They have thick scaly skin that is heavily armored. An opportunistic apex predator, this aggressive species is capable of taking almost any animal. While their diet consists primarily of different species of fish, reptiles, birds and mammals, the green-eyed Nile crocodile will attack any type of prey. An agile, ambush predator, they can wait hours, days and or weeks for the suitable attack moment. They have an extremely powerful bite with sharp conical teeth providing a grip almost impossible to loosen. They apply force for extended periods holding prey underwater to drown. The crocs upper body is a dark bronze with black spots on the back, yellowish-green flanks with dark patches arranged in oblique stripes, and a dirty purple belly. A quadruped with four short, splayed legs, a long, powerful tail, a scaly hide with rows of ossified scutes running down its back and tail, and powerful jaws, like great white sharks, it has nictitating membranes to protect their eyes and cleanse them with tears. The nostrils, eyes, and ears are situated on the top of the head, so the rest of the body can remain concealed underwater.

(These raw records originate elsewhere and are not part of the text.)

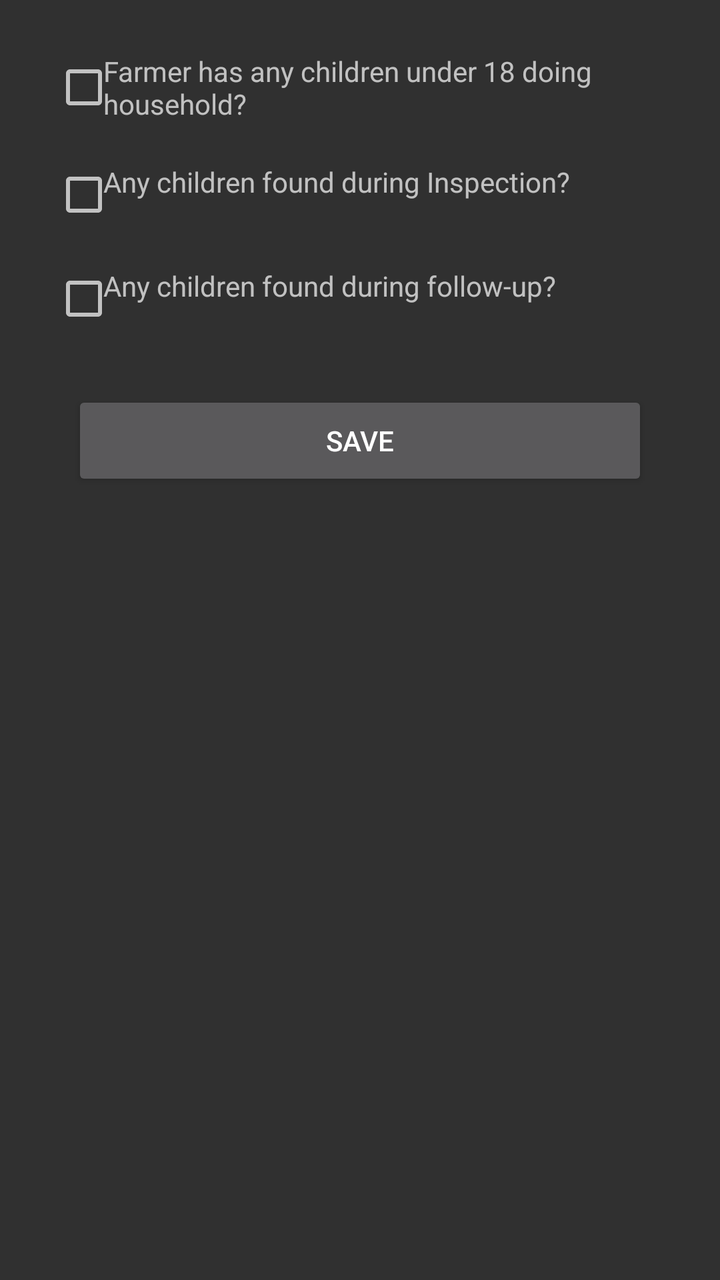
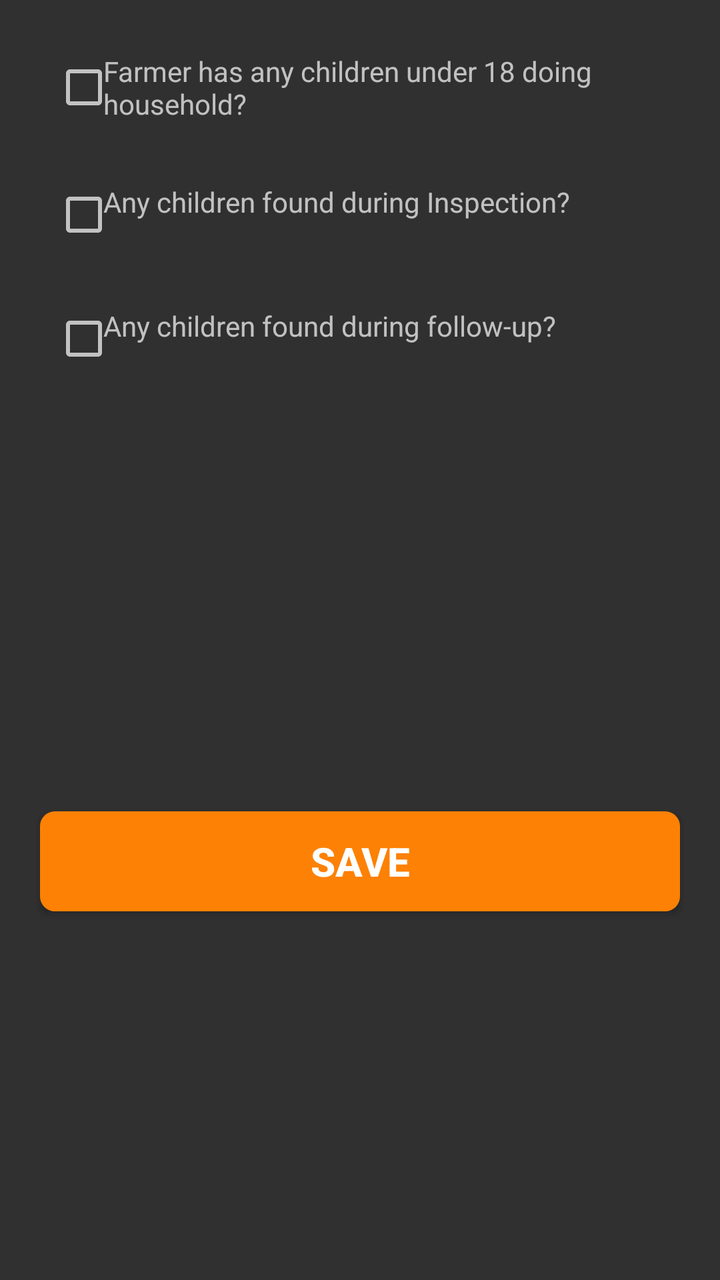

An Android layout rendered at two revisions. The XML below is the earlier revision; the diff shows what the commit changed to produce the second picture.
<!-- AndroidManifest.xml: activity theme Theme.AppCompat -->
<!-- res/layout/activity_child_visit_detail.xml -->
<?xml version="1.0" encoding="utf-8"?>
<LinearLayout xmlns:android="http://schemas.android.com/apk/res/android"
    android:orientation="vertical" android:layout_width="match_parent"
    android:layout_height="match_parent">

    <LinearLayout
        android:layout_width="match_parent"
        android:orientation="vertical"
        android:layout_margin="@dimen/activity_horizontal_margin"
        android:layout_height="match_parent">

        <LinearLayout
            android:layout_width="match_parent"
            android:layout_height="wrap_content"
            android:layout_margin="10dp"
            android:weightSum="5">

            <android.support.v7.widget.AppCompatCheckBox
                android:id="@+id/householdCheckBox"
                android:layout_width="wrap_content"
                android:layout_height="wrap_content"
                android:layout_gravity="center"
                android:gravity="center"
                android:layout_weight="1"/>

            <TextView
                android:layout_width="match_parent"
                android:layout_height="wrap_content"
                android:gravity="center_vertical"
                android:text="@string/household_question"
                android:layout_weight="4"/>

        </LinearLayout>

        <LinearLayout
            android:layout_width="match_parent"
            android:layout_height="wrap_content"
            android:layout_margin="10dp"
            android:weightSum="5">

            <android.support.v7.widget.AppCompatCheckBox
                android:id="@+id/inspectionCheckBox"
                android:layout_width="wrap_content"
                android:layout_height="wrap_content"
                android:layout_gravity="center"
                android:gravity="center"
                android:layout_weight="1"/>

            <TextView
                android:layout_width="match_parent"
                android:layout_height="wrap_content"
                android:text="@string/inspection_question"
                android:gravity="center_vertical"
                android:layout_weight="4"/>

        </LinearLayout>


        <LinearLayout
            android:layout_width="match_parent"
            android:layout_height="wrap_content"
            android:layout_margin="10dp"
            android:weightSum="5">

            <android.support.v7.widget.AppCompatCheckBox
                android:id="@+id/followupCheckBox"
                android:layout_width="wrap_content"
                android:layout_height="wrap_content"
                android:layout_gravity="center"
                android:gravity="center"
                android:layout_weight="1"/>

            <TextView
                android:layout_width="match_parent"
                android:layout_height="wrap_content"
                android:text="@string/followup_question"
                android:gravity="center_vertical"
                android:layout_weight="4"/>

        </LinearLayout>
        <android.support.v7.widget.AppCompatButton
            android:id="@+id/saveVisitDetailButton"
            android:layout_width="match_parent"
            android:layout_height="50dp"
            android:layout_margin="20dp"
            android:text="@string/Save"/>
    </LinearLayout>

</LinearLayout>
<!-- resources referenced by this layout -->
<resources>
  <dimen name="activity_horizontal_margin">16dp</dimen>
  <string name="Save">Save</string>
  <string name="followup_question">Any children found during follow-up?</string>
  <string name="household_question">Farmer has any children under 18 doing household?</string>
  <string name="inspection_question">Any children found during Inspection?</string>
</resources>

<!-- the commit's change to res/layout/activity_child_visit_detail.xml (unified diff, before → after) -->
@@ -1,18 +1,22 @@
 <?xml version="1.0" encoding="utf-8"?>
 <LinearLayout xmlns:android="http://schemas.android.com/apk/res/android"
-    android:orientation="vertical" android:layout_width="match_parent"
-    android:layout_height="match_parent">
+    android:layout_width="match_parent"
+    android:layout_height="match_parent"
+    android:orientation="vertical">
 
     <LinearLayout
         android:layout_width="match_parent"
-        android:orientation="vertical"
+        android:layout_height="wrap_content"
         android:layout_margin="@dimen/activity_horizontal_margin"
-        android:layout_height="match_parent">
+        android:orientation="vertical">
 
         <LinearLayout
             android:layout_width="match_parent"
             android:layout_height="wrap_content"
-            android:layout_margin="10dp"
+            android:layout_marginLeft="10dp"
+            android:layout_marginRight="10dp"
+            android:layout_marginBottom="20dp"
+            android:layout_marginTop="10dp"
             android:weightSum="5">
 
             <android.support.v7.widget.AppCompatCheckBox
@@ -20,22 +24,25 @@
                 android:layout_width="wrap_content"
                 android:layout_height="wrap_content"
                 android:layout_gravity="center"
-                android:gravity="center"
-                android:layout_weight="1"/>
+                android:layout_weight="1"
+                android:gravity="center" />
 
             <TextView
                 android:layout_width="match_parent"
                 android:layout_height="wrap_content"
+                android:layout_weight="4"
                 android:gravity="center_vertical"
-                android:text="@string/household_question"
-                android:layout_weight="4"/>
+                android:text="@string/household_question" />
 
         </LinearLayout>
 
         <LinearLayout
             android:layout_width="match_parent"
             android:layout_height="wrap_content"
-            android:layout_margin="10dp"
+            android:layout_marginLeft="10dp"
+            android:layout_marginRight="10dp"
+            android:layout_marginBottom="20dp"
+            android:layout_marginTop="10dp"
             android:weightSum="5">
 
             <android.support.v7.widget.AppCompatCheckBox
@@ -43,15 +50,15 @@
                 android:layout_width="wrap_content"
                 android:layout_height="wrap_content"
                 android:layout_gravity="center"
-                android:gravity="center"
-                android:layout_weight="1"/>
+                android:layout_weight="1"
+                android:gravity="center" />
 
             <TextView
                 android:layout_width="match_parent"
                 android:layout_height="wrap_content"
-                android:text="@string/inspection_question"
+                android:layout_weight="4"
                 android:gravity="center_vertical"
-                android:layout_weight="4"/>
+                android:text="@string/inspection_question" />
 
         </LinearLayout>
 
@@ -59,7 +66,10 @@
         <LinearLayout
             android:layout_width="match_parent"
             android:layout_height="wrap_content"
-            android:layout_margin="10dp"
+            android:layout_marginLeft="10dp"
+            android:layout_marginRight="10dp"
+            android:layout_marginBottom="20dp"
+            android:layout_marginTop="10dp"
             android:weightSum="5">
 
             <android.support.v7.widget.AppCompatCheckBox
@@ -67,23 +77,38 @@
                 android:layout_width="wrap_content"
                 android:layout_height="wrap_content"
                 android:layout_gravity="center"
-                android:gravity="center"
-                android:layout_weight="1"/>
+                android:layout_weight="1"
+                android:gravity="center" />
 
             <TextView
                 android:layout_width="match_parent"
                 android:layout_height="wrap_content"
-                android:text="@string/followup_question"
+                android:layout_weight="4"
                 android:gravity="center_vertical"
-                android:layout_weight="4"/>
+                android:text="@string/followup_question" />
 
         </LinearLayout>
+
+    </LinearLayout>
+
+    <LinearLayout
+        android:layout_width="match_parent"
+        android:layout_height="match_parent"
+        android:gravity="center">
+
+
+
         <android.support.v7.widget.AppCompatButton
             android:id="@+id/saveVisitDetailButton"
             android:layout_width="match_parent"
             android:layout_height="50dp"
+            android:layout_gravity="center"
             android:layout_margin="20dp"
-            android:text="@string/Save"/>
+            android:background="@drawable/border_yellow_background"
+            android:gravity="center"
+            android:text="@string/Save"
+            android:textColor="@color/ofis_base_font_white"
+            android:textSize="20dp"
+            android:textStyle="bold" />
     </LinearLayout>
-
 </LinearLayout>
<!-- resource entries referenced after the edit -->
@@ -1,9 +1,21 @@
 <!-- resources referenced by this layout -->
 <resources>
+  <color name="ofis_base_font_white">#ffffff</color>
   <dimen name="activity_horizontal_margin">16dp</dimen>
+  <!-- drawable border_yellow_background (drawable) -->
+  <?xml version="1.0" encoding="utf-8"?>
+  <shape xmlns:android="http://schemas.android.com/apk/res/android" android:shape="rectangle">
+      <solid android:color="@color/clmrs_yellow" />
+      <stroke
+          android:width="5dip"
+          android:color="@color/clmrs_yellow" />
+      <corners
+          android:radius="5dp" />
+  </shape>
   <string name="Save">Save</string>
   <string name="followup_question">Any children found during follow-up?</string>
   <string name="household_question">Farmer has any children under 18 doing household?</string>
   <string name="inspection_question">Any children found during Inspection?</string>
+  <color name="clmrs_yellow">#FD8104</color>
 </resources>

About the Nile crocodile (Crocodylus niloticus)
This African crocodile is second to saltwater crocodile as the largest extant (tall spines and sailed backs) reptile in the world. Widespread throughout Sub-Saharan Africa, they inhabit lakes, rivers and marshlands, those covering most of the country of Botswana. The average size of the Nile crocodile is 13 feet (4.1 m), they weighing around 900 pounds (410 kg).
Taking advantage of the crocodile’s habits, our days on the delta begin between 9 to 10 am so that we have an opportunity to view more basking crocodiles. The moment the croc seeks refuge underwater, we stop our boat a distance of approximately 100 yards. Quickly donning our tank over the 7mm wetsuits, we enter the water.Our descent is direct, we do not want to remain on the water’s surface, known as the croc’s “kill zone.” The reptile is attracted to subjects on the water surface, especially those (like our boat) that are silhouetted against the sun. Closely shadowing the expedition leader at the river bottom, with a safety diver following, light and camera in hand, we drift down current near the bank searching for camouflaged crocs resting as they hide in debris and weeds. Its body color and shape blends with the river’s dark soil especially near trees and papyrus debris. We move cautiously and quietly as we search. Whenever we spot a crocodile, the team leader makes a slow approach with the one guest remaining behind with the safety diver. When the “safe to approach” signal is given, the guest (perfect buoyancy is required for this adventure) moves side by side with the safety diver to a safe distance as indicated by the leader.